09 May 2017
Dr. Arne Jernelöv's recent book examines the long-term fate of invasive species by detailing examples of invaders from different zoological and botanical taxa from various places around the world. Readers will discover what happened, after a century or so, to 'classical' invaders like rabbits in Australia, house sparrows in North America, minks in Europe and water hyacinths in Africa and Asia.
Chapters presented in the book focus on eighteen species in the form of in-depth case studies including: earthworms, zebra mussels, Canadian water weed, Himalayan balsam, house sparrows, rabbits, crayfish plague, Colorado beetles, water hyacinths, starlings, Argentine ant, Dutch elm disease, American mink, cane toad, raccoons, Canadian beavers, African killer bees and warty comb jelly. Invaded areas described are in Africa, Asia, Australia, Europe, North America, Pacific islands, and South America. Readers will get some ideas about the likely future of current invaders from the fate of old ones.
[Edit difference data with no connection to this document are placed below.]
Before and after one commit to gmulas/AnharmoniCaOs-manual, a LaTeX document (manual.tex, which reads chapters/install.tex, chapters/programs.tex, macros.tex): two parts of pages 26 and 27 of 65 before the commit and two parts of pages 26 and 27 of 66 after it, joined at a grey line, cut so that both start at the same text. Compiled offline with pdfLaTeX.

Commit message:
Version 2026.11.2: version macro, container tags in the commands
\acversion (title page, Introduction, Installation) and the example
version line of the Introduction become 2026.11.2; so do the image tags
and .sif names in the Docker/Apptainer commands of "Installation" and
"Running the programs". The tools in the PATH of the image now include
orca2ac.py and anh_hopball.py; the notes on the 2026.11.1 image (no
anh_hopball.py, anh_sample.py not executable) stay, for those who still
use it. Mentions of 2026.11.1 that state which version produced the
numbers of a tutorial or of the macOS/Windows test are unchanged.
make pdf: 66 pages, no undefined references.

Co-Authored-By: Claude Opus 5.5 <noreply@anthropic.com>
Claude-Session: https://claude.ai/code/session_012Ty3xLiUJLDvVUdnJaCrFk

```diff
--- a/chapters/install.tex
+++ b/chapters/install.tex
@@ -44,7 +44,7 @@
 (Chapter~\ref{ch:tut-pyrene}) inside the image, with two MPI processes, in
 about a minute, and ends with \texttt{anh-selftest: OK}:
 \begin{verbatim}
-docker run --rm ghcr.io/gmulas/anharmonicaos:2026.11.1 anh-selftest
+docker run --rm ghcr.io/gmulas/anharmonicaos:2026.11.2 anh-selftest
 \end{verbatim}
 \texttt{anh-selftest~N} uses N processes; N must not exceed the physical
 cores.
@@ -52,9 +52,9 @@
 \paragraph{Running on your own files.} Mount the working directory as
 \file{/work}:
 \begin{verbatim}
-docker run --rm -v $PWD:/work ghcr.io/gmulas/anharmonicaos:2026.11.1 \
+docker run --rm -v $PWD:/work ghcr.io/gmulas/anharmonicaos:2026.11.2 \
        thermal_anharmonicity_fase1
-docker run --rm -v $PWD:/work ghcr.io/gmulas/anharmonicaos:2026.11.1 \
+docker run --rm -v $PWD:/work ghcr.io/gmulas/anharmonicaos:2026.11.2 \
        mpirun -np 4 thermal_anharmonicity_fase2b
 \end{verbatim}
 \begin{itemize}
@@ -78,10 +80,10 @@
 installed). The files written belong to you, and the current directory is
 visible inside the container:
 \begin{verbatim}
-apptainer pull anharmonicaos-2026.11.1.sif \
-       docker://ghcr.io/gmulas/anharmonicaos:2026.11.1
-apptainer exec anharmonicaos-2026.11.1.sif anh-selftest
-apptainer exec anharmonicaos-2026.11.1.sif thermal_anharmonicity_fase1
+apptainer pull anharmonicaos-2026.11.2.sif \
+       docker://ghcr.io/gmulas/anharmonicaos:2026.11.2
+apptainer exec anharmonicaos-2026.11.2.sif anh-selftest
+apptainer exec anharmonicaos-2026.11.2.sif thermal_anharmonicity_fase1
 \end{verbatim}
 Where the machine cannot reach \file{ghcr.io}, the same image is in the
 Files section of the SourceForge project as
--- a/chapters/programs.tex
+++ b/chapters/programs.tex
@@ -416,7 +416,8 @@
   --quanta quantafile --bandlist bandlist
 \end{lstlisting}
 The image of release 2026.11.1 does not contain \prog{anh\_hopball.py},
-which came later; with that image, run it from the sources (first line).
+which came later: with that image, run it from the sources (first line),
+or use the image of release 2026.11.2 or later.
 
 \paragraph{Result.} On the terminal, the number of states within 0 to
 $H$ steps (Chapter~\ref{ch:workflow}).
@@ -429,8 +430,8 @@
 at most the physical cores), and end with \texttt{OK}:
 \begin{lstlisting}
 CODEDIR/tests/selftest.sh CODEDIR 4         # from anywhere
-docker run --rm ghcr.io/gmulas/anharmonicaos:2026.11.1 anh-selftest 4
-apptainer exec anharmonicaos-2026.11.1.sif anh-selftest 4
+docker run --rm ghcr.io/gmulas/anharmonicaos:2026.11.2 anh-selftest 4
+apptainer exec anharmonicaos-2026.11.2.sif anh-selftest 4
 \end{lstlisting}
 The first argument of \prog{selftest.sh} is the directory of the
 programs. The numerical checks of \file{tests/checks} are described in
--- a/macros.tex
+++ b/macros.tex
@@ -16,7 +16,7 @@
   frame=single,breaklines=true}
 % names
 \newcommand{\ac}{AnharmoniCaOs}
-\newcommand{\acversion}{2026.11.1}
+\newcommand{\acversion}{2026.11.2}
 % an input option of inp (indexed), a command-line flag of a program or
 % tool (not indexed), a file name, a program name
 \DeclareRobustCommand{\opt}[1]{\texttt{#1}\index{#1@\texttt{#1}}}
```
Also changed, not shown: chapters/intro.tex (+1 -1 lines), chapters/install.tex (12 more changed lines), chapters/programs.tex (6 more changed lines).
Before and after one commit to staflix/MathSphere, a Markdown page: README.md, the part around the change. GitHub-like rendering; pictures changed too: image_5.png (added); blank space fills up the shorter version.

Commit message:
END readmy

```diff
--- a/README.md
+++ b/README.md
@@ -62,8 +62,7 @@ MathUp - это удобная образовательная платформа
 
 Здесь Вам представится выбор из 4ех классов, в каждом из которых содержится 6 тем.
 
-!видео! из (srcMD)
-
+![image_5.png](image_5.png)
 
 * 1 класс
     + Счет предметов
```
This book is intended for undergraduates studying environmental sciences, researchers and members of environmental NGO's.
Arne is a Swedish biologist and environmental scientist. He served as Director of IIASA from 2000-2002. Prior to that he was Director and Professor of the Environmental and Space Research Institute in Kiruna, Sweden.
Last edited: 09 May 2017
The Long-Term Fate of Invasive Species
International Institute for Applied Systems Analysis (IIASA)
Schlossplatz 1, A-2361 Laxenburg, Austria
Phone: (+43 2236) 807 0 Fax:(+43 2236) 71 313